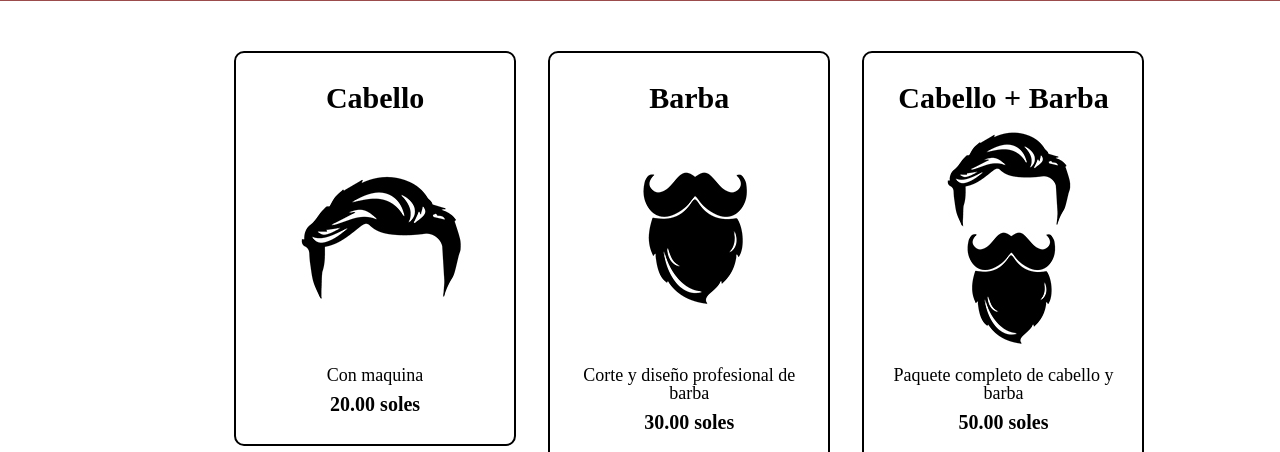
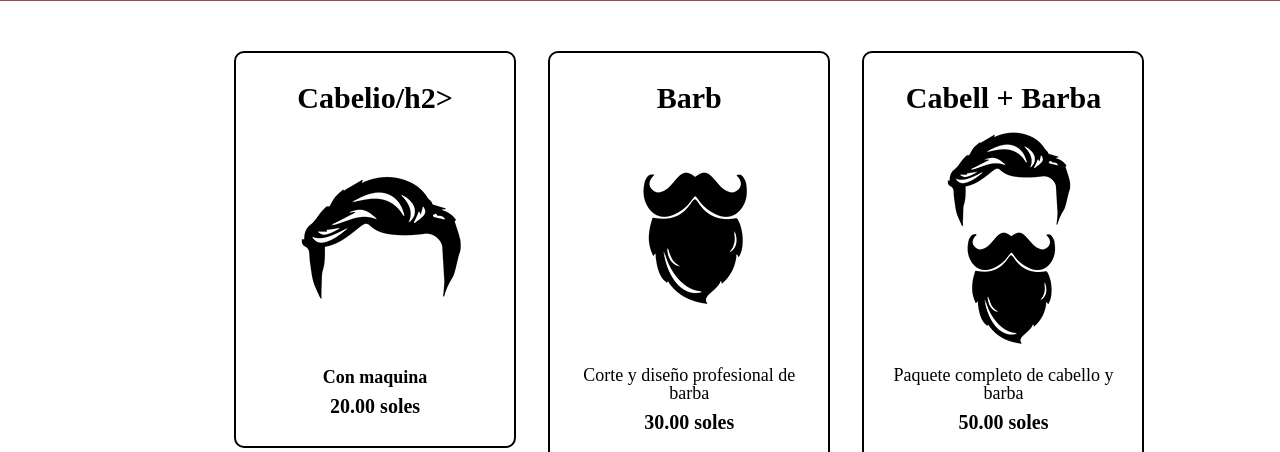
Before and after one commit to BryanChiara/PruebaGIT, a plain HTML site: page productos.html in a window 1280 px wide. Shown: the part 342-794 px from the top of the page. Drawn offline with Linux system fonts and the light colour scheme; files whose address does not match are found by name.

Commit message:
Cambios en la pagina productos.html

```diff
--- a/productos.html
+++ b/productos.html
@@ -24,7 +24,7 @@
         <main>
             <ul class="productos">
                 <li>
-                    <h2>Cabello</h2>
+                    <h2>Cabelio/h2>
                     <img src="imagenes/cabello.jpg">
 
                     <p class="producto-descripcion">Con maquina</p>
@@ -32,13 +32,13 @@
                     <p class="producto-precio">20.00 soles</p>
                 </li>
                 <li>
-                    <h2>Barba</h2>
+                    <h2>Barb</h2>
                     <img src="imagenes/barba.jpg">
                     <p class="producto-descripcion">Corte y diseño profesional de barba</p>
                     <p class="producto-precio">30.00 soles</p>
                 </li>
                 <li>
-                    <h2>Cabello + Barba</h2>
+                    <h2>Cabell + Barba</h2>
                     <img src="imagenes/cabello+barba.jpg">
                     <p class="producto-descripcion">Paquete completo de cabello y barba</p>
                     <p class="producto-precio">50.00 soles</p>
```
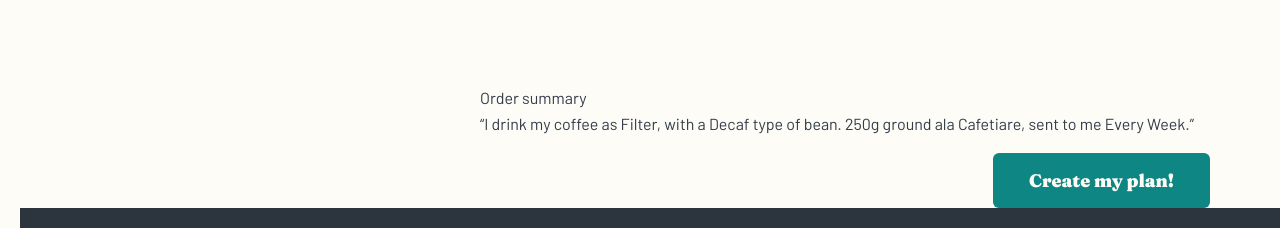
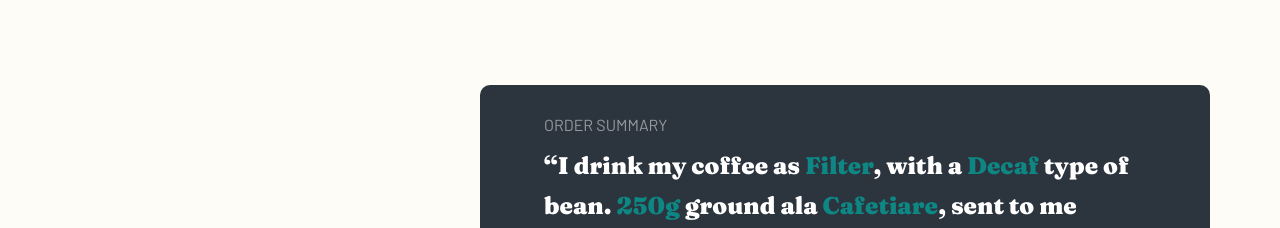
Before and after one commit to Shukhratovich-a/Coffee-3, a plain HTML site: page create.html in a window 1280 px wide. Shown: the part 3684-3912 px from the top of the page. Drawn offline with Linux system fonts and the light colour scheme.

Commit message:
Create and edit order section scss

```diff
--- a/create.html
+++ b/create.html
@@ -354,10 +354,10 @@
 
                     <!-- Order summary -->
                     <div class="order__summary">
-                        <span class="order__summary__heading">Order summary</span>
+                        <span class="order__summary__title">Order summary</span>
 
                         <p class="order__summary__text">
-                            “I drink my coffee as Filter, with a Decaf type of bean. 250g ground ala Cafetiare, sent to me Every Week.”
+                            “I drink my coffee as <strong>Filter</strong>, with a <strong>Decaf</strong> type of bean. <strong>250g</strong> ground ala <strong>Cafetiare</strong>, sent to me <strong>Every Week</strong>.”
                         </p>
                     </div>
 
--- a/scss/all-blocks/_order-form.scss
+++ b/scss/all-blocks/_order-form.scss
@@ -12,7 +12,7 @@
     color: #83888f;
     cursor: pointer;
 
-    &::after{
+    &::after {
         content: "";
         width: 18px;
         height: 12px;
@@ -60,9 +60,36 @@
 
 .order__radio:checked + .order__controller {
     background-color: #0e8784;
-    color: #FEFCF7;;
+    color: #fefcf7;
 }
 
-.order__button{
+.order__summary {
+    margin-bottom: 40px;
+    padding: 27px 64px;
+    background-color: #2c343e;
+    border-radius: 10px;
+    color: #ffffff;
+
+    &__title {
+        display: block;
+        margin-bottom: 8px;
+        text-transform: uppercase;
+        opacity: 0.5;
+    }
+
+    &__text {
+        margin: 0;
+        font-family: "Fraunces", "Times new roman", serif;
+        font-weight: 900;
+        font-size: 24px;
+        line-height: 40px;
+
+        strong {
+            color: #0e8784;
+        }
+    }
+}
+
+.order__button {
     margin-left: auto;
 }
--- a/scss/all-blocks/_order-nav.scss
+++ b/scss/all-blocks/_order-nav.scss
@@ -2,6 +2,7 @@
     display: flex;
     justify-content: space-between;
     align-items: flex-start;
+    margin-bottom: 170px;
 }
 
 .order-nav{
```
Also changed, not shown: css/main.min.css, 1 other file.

WORK TO BE COMPLETED –
Check each line above for the string "span" and show the ones that have it.

YOUR RESPONSE –
-                        <span class="order__summary__heading">Order summary</span>
+                        <span class="order__summary__title">Order summary</span>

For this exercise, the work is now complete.